For the moment, this seems a dystopian suggestion but given that we are now living in a dystopia, it may yet prove pragmatic. In banking it would imply that analysts, associates and some VPs will be in the office while managing directors and executives would be on the other end of a video chat. Given that MDs in areas like M&A traditionally spent their time travelling a lot anyway, the situation might not even be that different to the historic norm.
JPMorgan gave employees an additional five days of paid leave to “help manage personal needs, which may include dependent care, child care or other issues.” Goldman Sachs gave ten. (Financial News)
Jamie Dimon: “As a nation, we were clearly not equipped for this global pandemic, and the consequences have been devastating.” (Yahoo)
JPMorgan might suspend its dividend if the virus consequences get worse. (Financial Times)
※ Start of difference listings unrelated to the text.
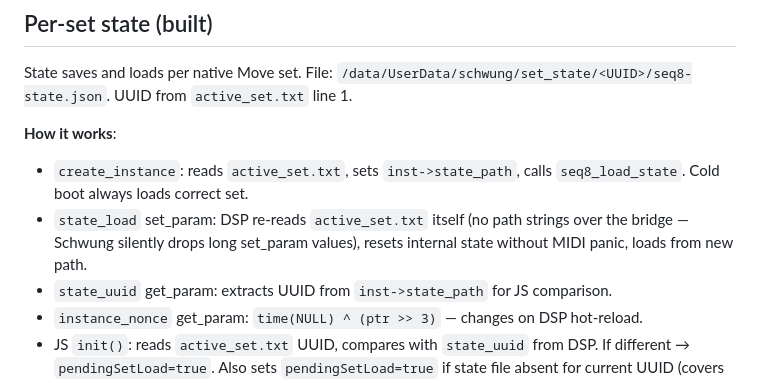
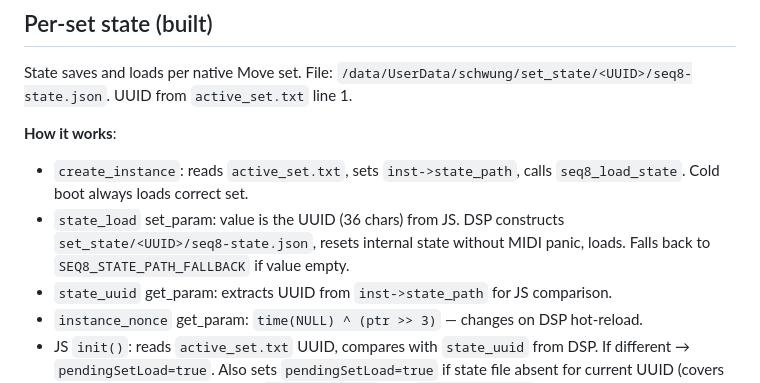
Before and after one commit to legsmechanical/schwung-davebox, a Markdown page: CLAUDE.md, the part around the change. GitHub-like rendering.

Commit message:
CLAUDE.md: update state_load description (UUID passed from JS)
Co-Authored-By: Claude Sonnet 4.6 <noreply@anthropic.com>

```diff
--- a/CLAUDE.md
+++ b/CLAUDE.md
@@ -74,7 +74,7 @@ State saves and loads per native Move set. File: `/data/UserData/schwung/set_sta
 
 **How it works**:
 - `create_instance`: reads `active_set.txt`, sets `inst->state_path`, calls `seq8_load_state`. Cold boot always loads correct set.
-- `state_load` set_param: DSP re-reads `active_set.txt` itself (no path strings over the bridge — Schwung silently drops long set_param values), resets internal state without MIDI panic, loads from new path.
+- `state_load` set_param: value is the UUID (36 chars) from JS. DSP constructs `set_state/<UUID>/seq8-state.json`, resets internal state without MIDI panic, loads. Falls back to `SEQ8_STATE_PATH_FALLBACK` if value empty.
 - `state_uuid` get_param: extracts UUID from `inst->state_path` for JS comparison.
 - `instance_nonce` get_param: `time(NULL) ^ (ptr >> 3)` — changes on DSP hot-reload.
 - JS `init()`: reads `active_set.txt` UUID, compares with `state_uuid` from DSP. If different → `pendingSetLoad=true`. Also sets `pendingSetLoad=true` if state file absent for current UUID (covers wipe-while-running edge case). `pendingSetLoad` fires `state_load='1'` as the sole set_param in the next tick (Schwung delivers only the LAST set_param per JS tick — `state_load` must be last or only).
```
Larry Robbins' hedge fund Glenview Capital Management is down 30% in the first three months of 2020. (Reuters)
Quant hedge fund Winton has lost almost 13% in its flagship hedge fund this year to the end of March, including a 7.5% drop last month. (Financial Times)
Wells Fargo hired Rob Ritchie, a former Goldman Sachs executive who ran investment banking at HSBC. He's the new head of banking and capital markets, corporate and investment banking, for Europe, the Middle East and Africa. (Financial News)
PWC delayed staff appraisals plus bonuses, pay rises and promotions. (CityAM)
It's not easy to work remotely in Japan. "In Japan, one person can't make an important decision alone at their home — people have to come together to make decisions." (CNN)
High frequency trading firms are doing well in the crisis. Virtu Financial's stock is up 42% this year, while Amsterdam’s Flow Traders' stock is up 38%. (Quartz)
Photo by Gavin Van Wagoner on Unsplash
Have a confidential story, tip, or comment you’d like to share? Contact: firstname.lastname@example.org in the first instance. Whatsapp/Signal/Telegram also available. Bear with us if you leave a comment at the bottom of this article: all our comments are moderated by human beings. Sometimes these humans might be asleep, or away from their desks, so it may take a while for your comment to appear. Eventually it will – unless it’s offensive or libelous (in which case it won’t.)